> _Problem_:
This task calls for copying every line in the data below that contains the word "const".

> _Exercise input_:

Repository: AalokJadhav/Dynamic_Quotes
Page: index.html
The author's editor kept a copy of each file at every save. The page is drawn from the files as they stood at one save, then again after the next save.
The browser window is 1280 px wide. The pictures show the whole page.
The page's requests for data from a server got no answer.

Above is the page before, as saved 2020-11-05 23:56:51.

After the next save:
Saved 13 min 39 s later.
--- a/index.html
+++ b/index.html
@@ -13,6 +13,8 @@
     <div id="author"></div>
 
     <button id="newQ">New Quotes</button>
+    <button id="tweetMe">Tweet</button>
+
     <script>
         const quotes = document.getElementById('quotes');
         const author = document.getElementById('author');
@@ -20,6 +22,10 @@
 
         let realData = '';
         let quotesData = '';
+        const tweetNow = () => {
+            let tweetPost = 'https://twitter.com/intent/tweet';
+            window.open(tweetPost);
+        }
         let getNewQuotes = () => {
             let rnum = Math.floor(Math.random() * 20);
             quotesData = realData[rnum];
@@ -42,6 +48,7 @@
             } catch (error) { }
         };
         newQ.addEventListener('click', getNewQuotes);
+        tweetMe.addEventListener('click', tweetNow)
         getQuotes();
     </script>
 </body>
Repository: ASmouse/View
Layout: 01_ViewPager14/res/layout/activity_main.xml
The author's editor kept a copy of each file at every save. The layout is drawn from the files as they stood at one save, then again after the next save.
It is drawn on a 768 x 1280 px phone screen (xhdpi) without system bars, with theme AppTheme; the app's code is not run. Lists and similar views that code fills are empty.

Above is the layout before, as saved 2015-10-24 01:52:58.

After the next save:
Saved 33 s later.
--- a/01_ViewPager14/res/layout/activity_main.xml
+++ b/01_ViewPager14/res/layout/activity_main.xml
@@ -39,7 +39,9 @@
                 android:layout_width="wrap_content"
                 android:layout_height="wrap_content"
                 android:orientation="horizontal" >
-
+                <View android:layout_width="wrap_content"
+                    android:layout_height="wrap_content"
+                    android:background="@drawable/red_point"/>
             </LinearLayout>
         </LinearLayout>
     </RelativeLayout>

> _Written solution_:
         const quotes = document.getElementById('quotes');
         const author = document.getElementById('author');
+        const tweetNow = () => {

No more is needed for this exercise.